“‘I was painted as the biggest devil,’ Rich said to me without the least bit of self-pity,” Ammann writes from his 30- plus hours of exclusive interviews with Rich. “Those who are familiar with Rich’s matter-of-fact style know that he is not prone to exaggeration.”
“He may have his strengths,” Ammann continues, “but volubility is not one of them.” Neither is repentance.
“Whatever we did, we did legally,” Rich says. “We were doing business with Iran, Cuba, and South Africa as a Swiss company. These businesses were completely legal according to Swiss law.”
Rich tells Ammann it’s “naive” for anyone to think otherwise and that he has “no, no” remorse for brokering deals with thugs and rogues sweetened with multimillion-dollar bribes.

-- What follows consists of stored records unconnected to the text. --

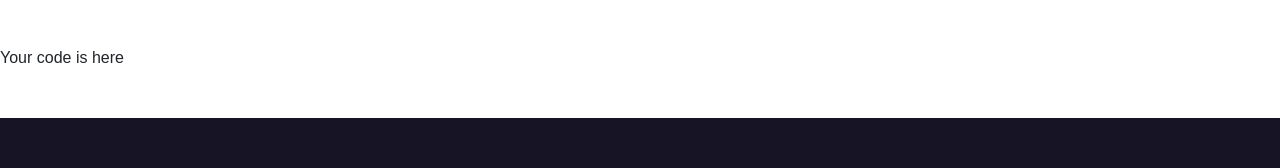
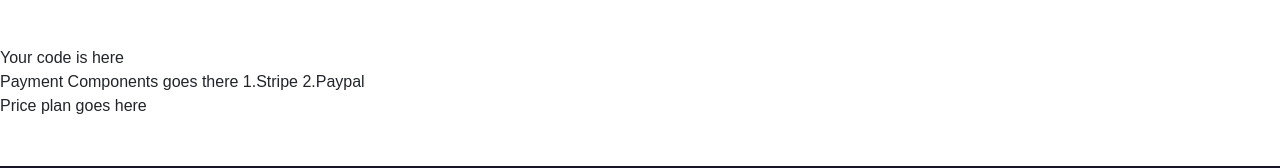
Before and after one commit to bhNibir/power-x-gym-front-end, a React (Create React App) app: page /pricing in a window 1280 px wide. Shown: the part 447-615 px from the top of the page. Built offline with nearby package versions, Linux system fonts and the light colour scheme.

Commit message:
add Payment membership userCreate add to Pricing Page

```diff
--- a/src/pages/Pricing/Pricing.js
+++ b/src/pages/Pricing/Pricing.js
@@ -1,6 +1,8 @@
 import React from 'react';
 import MainBody from '../../components/MainBody/MainBody';
 import UserCreate from '../../components/UserCreate/UserCreate';
+import Payments from '../../components/Payments/Payments';
+import MemberShipPlan from '../../components/MemberShipPlan/MemberShipPlan';
 
 const Pricing = () => {
     //state manages goes here
@@ -8,6 +10,8 @@ const Pricing = () => {
         <div>
             <MainBody>
               <UserCreate></UserCreate>
+              <Payments/>
+              <MemberShipPlan/>
             </MainBody>
         </div>
     );
```
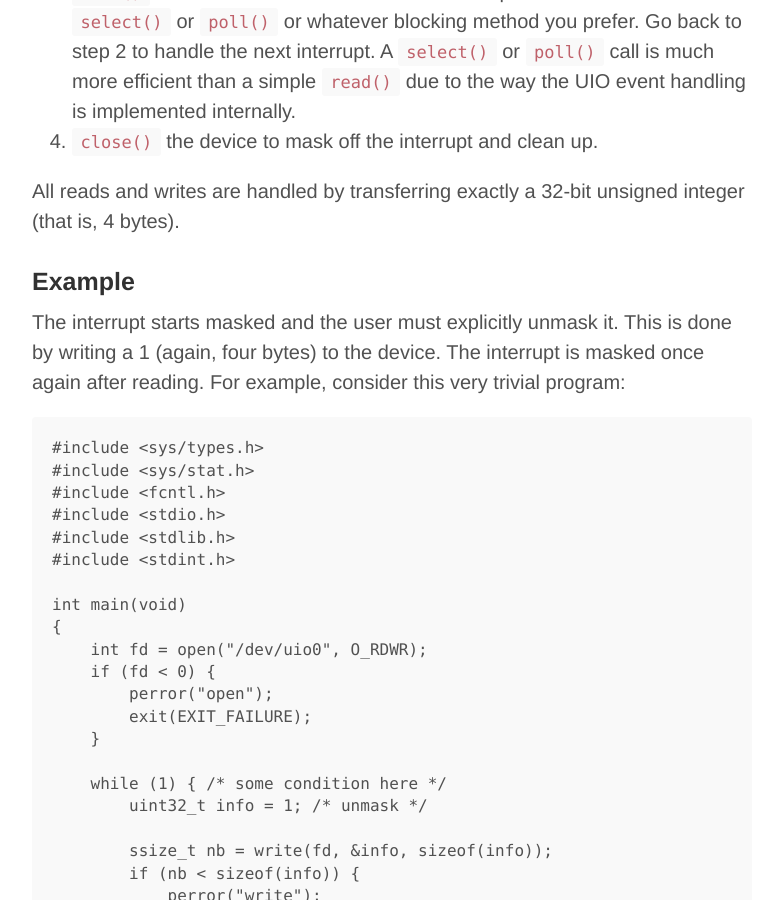
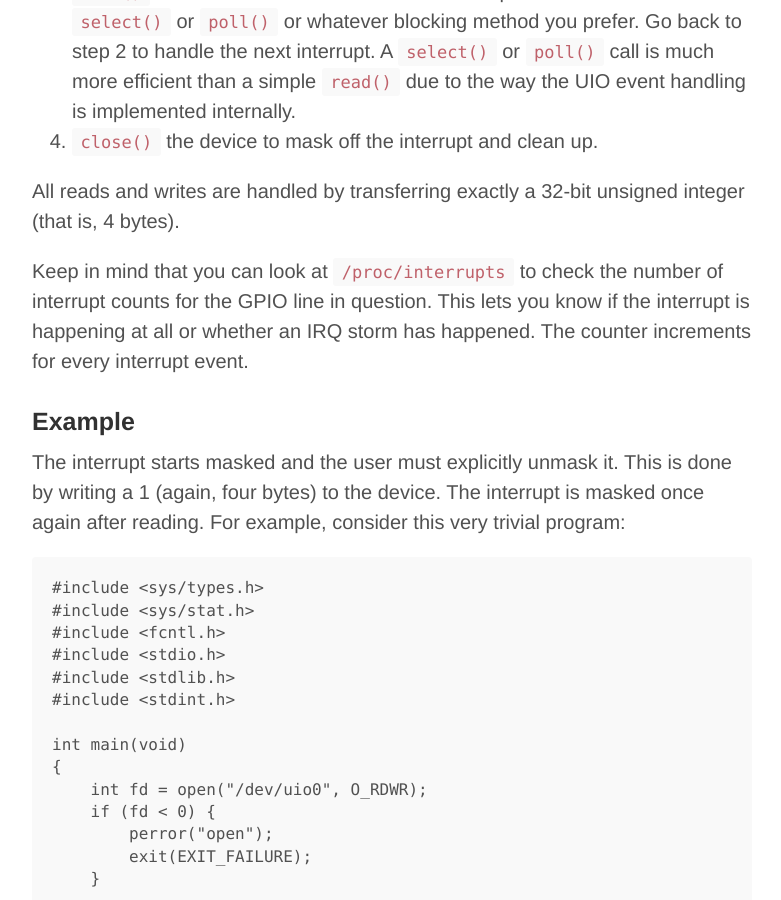
Before and after one commit to yurovsky/yurovsky.github.io, a Jekyll site: the page built from _posts/2014-10-10-linux-uio-gpio-interrupt.md, in a window 1280 px wide and 900 px high, scrolled down 3088 px. Shown: the whole window, without its empty margins (248-1029 px from the left). Built offline with Jekyll 4.4.1, drawn with Linux system fonts in a browser that asks for light colours; Markdown is read by kramdown in place of the engine named in the settings; comment, search, counter and statistics services are not loaded.

Commit message:
interrupt note

```diff
--- a/_posts/2014-10-10-linux-uio-gpio-interrupt.md
+++ b/_posts/2014-10-10-linux-uio-gpio-interrupt.md
@@ -109,6 +109,11 @@ A userspace program can use the UI device node as follows:
 All reads and writes are handled by transferring exactly a 32-bit unsigned
 integer (that is, 4 bytes).
 
+Keep in mind that you can look at `/proc/interrupts` to check the number of
+interrupt counts for the GPIO line in question.  This lets you know if the
+interrupt is happening at all or whether an IRQ storm has happened.  The
+counter increments for every interrupt event.
+
 ### Example
 
 The interrupt starts masked and the user must explicitly unmask it. This is
```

“Marc Rich + Co. would never have been able to make the trades it actually completed if it had not paid bribes — really big bribes,” Ammann writes with Rich’s blessing.

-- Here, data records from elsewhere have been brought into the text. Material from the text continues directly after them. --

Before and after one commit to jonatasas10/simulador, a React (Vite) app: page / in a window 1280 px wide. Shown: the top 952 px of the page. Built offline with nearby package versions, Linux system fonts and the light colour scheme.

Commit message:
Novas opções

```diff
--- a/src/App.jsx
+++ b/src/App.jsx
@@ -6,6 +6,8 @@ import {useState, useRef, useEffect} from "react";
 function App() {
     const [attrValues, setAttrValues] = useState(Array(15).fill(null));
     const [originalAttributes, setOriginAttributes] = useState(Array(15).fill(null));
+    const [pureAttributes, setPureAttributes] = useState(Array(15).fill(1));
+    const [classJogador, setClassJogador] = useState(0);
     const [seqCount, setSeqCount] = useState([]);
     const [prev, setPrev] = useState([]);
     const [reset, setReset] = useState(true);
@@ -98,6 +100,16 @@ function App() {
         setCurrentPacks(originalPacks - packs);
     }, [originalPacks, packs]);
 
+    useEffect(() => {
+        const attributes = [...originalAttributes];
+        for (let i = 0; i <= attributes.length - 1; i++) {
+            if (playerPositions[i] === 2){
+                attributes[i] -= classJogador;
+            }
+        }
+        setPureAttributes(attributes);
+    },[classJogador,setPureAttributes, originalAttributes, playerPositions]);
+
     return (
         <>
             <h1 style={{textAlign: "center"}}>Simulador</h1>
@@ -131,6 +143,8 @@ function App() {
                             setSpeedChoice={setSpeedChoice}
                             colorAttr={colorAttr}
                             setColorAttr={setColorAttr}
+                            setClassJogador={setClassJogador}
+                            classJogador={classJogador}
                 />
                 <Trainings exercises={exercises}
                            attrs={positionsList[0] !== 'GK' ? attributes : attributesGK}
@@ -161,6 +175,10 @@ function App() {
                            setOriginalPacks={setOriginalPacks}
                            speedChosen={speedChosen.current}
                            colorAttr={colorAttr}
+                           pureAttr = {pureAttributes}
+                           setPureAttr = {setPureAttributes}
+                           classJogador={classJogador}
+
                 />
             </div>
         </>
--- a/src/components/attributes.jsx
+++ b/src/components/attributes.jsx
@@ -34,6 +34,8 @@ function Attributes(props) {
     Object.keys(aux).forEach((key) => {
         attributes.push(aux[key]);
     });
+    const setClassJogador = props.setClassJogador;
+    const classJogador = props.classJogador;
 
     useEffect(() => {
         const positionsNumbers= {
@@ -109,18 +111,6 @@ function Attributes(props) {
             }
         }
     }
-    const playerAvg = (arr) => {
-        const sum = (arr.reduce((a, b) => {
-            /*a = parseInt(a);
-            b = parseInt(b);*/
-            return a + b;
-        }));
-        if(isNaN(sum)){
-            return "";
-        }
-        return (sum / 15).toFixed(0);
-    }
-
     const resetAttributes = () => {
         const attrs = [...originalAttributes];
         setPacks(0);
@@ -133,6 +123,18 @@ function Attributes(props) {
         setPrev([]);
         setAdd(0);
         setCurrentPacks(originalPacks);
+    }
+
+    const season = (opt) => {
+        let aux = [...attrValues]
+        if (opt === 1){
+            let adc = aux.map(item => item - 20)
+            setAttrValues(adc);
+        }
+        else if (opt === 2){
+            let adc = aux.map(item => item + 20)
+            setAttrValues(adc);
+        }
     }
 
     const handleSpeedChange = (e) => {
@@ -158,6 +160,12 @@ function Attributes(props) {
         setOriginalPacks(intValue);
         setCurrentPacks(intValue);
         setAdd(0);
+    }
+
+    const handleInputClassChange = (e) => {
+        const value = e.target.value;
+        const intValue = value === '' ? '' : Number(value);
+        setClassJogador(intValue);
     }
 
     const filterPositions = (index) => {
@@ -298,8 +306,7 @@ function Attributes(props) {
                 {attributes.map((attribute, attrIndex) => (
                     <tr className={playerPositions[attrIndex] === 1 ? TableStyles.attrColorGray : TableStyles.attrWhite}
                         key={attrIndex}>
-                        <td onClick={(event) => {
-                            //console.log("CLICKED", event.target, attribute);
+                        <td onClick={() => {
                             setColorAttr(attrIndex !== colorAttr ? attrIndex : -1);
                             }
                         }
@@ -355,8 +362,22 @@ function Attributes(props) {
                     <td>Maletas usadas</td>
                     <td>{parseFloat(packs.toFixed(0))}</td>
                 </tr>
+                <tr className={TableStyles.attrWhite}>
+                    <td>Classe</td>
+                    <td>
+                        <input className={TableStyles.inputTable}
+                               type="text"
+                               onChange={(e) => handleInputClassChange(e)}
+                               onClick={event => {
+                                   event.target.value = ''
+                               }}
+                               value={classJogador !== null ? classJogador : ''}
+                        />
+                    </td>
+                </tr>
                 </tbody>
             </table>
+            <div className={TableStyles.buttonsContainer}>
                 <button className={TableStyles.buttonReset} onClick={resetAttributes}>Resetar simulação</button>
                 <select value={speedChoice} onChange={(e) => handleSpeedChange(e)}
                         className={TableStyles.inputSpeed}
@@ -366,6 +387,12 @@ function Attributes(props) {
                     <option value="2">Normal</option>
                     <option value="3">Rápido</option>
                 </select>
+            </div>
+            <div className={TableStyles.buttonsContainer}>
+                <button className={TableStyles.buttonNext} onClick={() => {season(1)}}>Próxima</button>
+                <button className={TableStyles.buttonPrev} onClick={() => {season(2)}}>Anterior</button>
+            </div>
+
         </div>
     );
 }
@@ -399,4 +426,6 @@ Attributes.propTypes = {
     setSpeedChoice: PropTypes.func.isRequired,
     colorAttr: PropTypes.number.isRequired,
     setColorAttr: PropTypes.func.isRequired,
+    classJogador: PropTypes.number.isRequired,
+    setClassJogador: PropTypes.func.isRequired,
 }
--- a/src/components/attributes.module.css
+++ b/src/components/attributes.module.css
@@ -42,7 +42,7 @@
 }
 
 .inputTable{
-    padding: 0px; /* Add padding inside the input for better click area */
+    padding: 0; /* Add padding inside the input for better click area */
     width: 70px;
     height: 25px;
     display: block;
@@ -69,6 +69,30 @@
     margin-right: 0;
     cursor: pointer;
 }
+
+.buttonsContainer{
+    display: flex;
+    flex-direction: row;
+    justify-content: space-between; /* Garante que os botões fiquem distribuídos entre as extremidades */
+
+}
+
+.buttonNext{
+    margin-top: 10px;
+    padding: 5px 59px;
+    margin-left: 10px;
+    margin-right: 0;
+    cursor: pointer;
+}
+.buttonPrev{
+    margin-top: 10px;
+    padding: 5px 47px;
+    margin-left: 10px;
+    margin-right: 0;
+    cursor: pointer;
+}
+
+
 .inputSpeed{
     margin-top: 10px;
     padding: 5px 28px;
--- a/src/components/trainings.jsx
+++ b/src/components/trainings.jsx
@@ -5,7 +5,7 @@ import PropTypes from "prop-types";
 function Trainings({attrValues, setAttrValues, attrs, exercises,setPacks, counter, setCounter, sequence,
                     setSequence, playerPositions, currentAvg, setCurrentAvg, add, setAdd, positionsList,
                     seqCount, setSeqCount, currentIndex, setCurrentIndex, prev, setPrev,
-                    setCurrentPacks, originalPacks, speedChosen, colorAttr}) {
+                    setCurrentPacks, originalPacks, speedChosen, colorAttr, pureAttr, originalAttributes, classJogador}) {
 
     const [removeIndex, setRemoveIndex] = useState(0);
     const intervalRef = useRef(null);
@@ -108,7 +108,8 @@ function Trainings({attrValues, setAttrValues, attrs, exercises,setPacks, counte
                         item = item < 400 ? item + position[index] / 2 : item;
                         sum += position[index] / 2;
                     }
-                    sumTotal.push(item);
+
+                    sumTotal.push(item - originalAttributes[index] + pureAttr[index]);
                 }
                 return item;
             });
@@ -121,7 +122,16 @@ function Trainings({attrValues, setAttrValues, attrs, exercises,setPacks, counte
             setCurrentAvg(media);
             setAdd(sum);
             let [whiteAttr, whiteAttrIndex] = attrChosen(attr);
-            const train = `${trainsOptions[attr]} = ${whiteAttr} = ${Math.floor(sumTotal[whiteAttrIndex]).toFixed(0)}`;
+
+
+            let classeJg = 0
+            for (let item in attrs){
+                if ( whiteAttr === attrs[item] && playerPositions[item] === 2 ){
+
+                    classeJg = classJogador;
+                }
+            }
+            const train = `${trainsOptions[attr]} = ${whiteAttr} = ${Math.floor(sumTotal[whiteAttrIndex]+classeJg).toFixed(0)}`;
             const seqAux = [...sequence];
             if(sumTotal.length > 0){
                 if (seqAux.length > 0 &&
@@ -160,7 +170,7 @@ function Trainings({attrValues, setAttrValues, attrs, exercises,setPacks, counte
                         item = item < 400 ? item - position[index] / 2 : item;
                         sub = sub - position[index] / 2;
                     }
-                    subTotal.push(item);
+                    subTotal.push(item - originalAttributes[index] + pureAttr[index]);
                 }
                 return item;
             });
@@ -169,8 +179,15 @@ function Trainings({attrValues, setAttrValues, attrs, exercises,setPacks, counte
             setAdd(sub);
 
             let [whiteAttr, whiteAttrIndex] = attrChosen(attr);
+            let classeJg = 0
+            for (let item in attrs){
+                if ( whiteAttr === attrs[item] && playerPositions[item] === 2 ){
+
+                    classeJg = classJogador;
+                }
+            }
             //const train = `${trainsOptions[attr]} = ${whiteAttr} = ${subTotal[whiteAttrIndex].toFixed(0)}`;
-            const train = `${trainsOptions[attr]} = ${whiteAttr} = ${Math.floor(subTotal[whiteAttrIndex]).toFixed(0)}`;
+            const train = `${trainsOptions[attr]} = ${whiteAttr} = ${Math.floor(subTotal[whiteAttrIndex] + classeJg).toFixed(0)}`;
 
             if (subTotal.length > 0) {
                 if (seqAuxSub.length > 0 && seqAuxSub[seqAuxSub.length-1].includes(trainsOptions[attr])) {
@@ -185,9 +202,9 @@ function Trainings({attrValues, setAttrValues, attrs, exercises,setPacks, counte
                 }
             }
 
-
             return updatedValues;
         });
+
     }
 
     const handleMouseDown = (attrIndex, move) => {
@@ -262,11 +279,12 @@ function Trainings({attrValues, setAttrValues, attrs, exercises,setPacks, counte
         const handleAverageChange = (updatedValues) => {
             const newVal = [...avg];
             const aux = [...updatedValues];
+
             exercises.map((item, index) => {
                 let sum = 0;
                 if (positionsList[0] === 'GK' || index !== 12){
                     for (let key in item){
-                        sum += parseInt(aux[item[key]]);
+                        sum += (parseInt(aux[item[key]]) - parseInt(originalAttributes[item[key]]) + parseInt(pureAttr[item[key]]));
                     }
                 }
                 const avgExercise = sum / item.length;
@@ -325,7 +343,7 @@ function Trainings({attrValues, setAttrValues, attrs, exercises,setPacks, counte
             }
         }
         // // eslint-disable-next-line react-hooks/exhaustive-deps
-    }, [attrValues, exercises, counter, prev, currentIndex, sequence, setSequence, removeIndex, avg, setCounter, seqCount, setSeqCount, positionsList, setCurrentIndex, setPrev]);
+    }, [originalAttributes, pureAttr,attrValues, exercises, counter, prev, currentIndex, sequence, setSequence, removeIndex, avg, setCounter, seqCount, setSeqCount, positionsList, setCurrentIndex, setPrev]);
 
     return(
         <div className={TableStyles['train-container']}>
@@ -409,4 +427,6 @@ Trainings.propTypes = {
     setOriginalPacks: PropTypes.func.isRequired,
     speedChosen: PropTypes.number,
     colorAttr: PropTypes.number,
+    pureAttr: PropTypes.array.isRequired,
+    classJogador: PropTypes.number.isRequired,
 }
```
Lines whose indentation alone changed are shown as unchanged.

“Rich does not deny that he had authorized them in the past,” Ammann says. “‘The bribes were paid in order to be able to do the business at the same price as other people were willing to do the business,’” is how Rich rationalizes the cash incentives (code-named “chocolates”) he passed out to businessmen and politicians throughout Africa and the Middle East.
Ammann also gets Rich to fess up that he paid his ex-wife Denise $365 million to complete their divorce in 1996. As for how much he paid to split from his second wife Gisela in 2005, Rich says, “I don’t want to remember.”
Although much of “The King of Oil” echoes events previously chronicled elsewhere (including, I should mention, in my own 1985 book about Rich, “Metal Men”), Ammann’s adroit recasting confirms the profitable tragedy of Rich in the commodity trader’s own words.
Heart of Darkness
It’s a psychological thriller, each page percolating with the triumphant darkness that is Marc David Rich. There’s no time for melancholy in the soul of a character Ammann describes as the modern and laudable Dr. Faustus.
“Faust stands for the scientist who breaks conventions in order to discover ‘what holds the world together in its innermost,’” Ammann writes in defense of his subject. Rich “perfected trading methods precisely because he was willing to push the boundaries and break taboos. His power also came from trading with the ‘devils’ of the world.”
It’s the view Upton Sinclair would have focused on had “Oil!” been a billionaire’s take on the commodity business. “The King of Oil” is a gleeful celebration of asocial justice and why the sound application of money will always beat the odds and embarrass the gods.
“The King of Oil: The Secret Lives of Marc Rich” is published by St. Martin’s Press (302 pages, $26.99). To buy it in North America, click here.
(A. Craig Copetas is a senior writer at Bloomberg News. His most recent book is “Mona Lisa’s Pajamas.” The opinions expressed are his own.)